Ontario will become the latest Canadian province to stop amateur gardeners using pesticides, when a new law comes into force in spring 2009.
The ban targets what campaigners have termed the ’cosmetic’ use of pesticides (including herbicides, fungicides and insecticides) on domestic gardens and lawns. Agricultural and other commercial uses, such as golf courses, will be exempt.
Although Quebec already has similar legislation in place, the Ontario ban is being billed as the toughest in North America, since it prohibits not only the specific use but also the sale of pesticides.
But opponents say that the decision has been led by politics rather than sound science, and that it undermines stringent federal chemicals regulations which have themselves recently been tightened.
Over the past few years, various groups have successfully campaigned for individual municipalities to institute their own local pesticide bans. According to one of the principal lobby groups, the Canadian Environmental Law Association (Cela), these bylaws now cover
42 per cent of Canada’s population, including major cities such as Halifax, Toronto and Vancouver.
’This is a precautionary measure, to eliminate these aesthetic uses of pesticides, because they are completely unnecessary,’ says Cela’s Kathleen Cooper. ’We’re not going to wait for the body count before we act.’
But Judy Shaw, government affairs director for Syngenta Crop Protection Canada, says that no proper scientific review has been carried out prior to the bans. ’Some of these products are still widely used in agriculture,’ she says. ’They have all undergone the full range of environmental and toxicology studies before they were approved - these products are necessary to keep our green spaces healthy.’
’Many people don’t know the regulatory process that all of these chemicals have to undergo,’ adds Peter MacLeod, executive director of crop protection chemistry at CropLife Canada, the trade association representing manufacturers of pest control products.
Indeed, the Canadian public appear to be firmly behind the legislation.
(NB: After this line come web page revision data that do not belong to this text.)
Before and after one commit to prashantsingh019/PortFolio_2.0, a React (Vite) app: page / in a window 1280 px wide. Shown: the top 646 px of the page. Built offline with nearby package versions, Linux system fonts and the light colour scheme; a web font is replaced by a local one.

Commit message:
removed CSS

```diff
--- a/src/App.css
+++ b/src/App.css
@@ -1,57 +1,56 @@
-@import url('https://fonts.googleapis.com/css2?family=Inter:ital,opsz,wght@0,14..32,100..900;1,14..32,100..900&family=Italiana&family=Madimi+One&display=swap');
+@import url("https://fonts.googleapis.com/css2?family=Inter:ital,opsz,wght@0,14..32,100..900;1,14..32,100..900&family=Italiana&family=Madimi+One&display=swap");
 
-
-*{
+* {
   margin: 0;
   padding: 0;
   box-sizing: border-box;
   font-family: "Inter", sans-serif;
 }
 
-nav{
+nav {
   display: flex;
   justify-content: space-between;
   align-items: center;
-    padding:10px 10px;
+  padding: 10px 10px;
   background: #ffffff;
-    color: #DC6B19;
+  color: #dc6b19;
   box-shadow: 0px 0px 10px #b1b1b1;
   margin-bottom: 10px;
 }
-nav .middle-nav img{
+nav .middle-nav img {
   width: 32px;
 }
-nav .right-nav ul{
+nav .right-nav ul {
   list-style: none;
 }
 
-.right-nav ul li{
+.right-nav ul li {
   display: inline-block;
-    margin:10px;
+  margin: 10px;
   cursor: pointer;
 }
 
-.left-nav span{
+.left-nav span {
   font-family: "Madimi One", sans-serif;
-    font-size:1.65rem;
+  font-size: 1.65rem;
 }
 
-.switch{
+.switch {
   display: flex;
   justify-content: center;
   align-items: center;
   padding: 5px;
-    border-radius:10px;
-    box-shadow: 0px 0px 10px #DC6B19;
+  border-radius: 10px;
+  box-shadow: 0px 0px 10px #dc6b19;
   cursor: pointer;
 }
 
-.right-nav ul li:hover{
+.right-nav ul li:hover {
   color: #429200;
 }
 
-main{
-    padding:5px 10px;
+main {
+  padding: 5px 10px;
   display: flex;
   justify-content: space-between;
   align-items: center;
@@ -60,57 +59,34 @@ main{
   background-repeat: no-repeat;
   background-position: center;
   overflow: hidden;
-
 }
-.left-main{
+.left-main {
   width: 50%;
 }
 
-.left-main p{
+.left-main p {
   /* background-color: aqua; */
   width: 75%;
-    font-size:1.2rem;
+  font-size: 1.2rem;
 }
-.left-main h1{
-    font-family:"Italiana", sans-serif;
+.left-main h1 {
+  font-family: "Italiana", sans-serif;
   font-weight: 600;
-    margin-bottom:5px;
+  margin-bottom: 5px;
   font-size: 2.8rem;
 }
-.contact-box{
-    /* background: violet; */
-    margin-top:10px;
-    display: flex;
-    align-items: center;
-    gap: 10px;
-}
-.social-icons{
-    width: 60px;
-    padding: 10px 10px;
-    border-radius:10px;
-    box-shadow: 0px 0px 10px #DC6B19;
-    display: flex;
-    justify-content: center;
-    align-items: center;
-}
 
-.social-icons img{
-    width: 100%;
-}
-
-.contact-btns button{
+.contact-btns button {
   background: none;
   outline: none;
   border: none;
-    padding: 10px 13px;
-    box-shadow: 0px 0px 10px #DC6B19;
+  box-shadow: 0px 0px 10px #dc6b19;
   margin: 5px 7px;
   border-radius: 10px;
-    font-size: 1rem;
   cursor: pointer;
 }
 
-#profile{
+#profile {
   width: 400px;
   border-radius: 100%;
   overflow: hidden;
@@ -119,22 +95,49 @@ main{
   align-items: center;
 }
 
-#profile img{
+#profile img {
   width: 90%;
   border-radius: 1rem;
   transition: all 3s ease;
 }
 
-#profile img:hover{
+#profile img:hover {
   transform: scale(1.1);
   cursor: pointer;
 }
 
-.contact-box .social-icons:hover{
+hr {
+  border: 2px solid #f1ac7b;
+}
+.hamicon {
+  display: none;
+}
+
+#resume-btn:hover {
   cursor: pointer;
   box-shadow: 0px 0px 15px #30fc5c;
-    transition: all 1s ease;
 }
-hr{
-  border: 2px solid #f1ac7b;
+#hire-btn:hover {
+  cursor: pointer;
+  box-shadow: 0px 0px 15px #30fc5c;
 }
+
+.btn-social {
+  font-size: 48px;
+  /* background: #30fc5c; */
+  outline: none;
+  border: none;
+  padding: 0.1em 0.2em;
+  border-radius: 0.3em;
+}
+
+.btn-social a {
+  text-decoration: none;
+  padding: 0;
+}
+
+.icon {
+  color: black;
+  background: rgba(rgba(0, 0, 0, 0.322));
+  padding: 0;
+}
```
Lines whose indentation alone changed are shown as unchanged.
A 2007 Oracle poll found that 71 per cent of Ontario citizens supported province-wide restrictions on pesticides.
’Doctors, nurses, hospitals, and the Canadian Cancer Society have all supported the provincial pesticide ban,’ says Gideon Foreman, executive director of the Canadian Association of Physicians for the Environment, which took a leading role in campaigning for the Ontario ban. ’When you have on-side major health organisations with impeccable reputations, it’s hard for legislators to say no.’ Similar sentiments lay behind Health Canada’s recent labelling of bisphenol A as ’toxic’ (see p16 and Chemistry World, May 2008, p9).
Connie Moase, director of the health evaluation division of the Pest Management Regulatory Agency (PMRA), which is responsible for pesticide regulation in Canada, admits that ’these domestic bans were not necessarily based on science’, but adds, ’it’s always a good idea to reduce your exposure to any chemicals’.
Although the domestic market represents a tiny fraction of Canada’s agrochemicals business, the ban highlights deeper problems for the industry.
’People no longer trust industry - so regulators try to gain public trust by being tough on industry themselves,’ says Ragnar Lofstedt, professor of risk management at Kings College London, UK. ’It’s a very concerning trend - regulation should be carried out by the regulators, not the campaigners, and it should always be based on the best available scientific evidence.’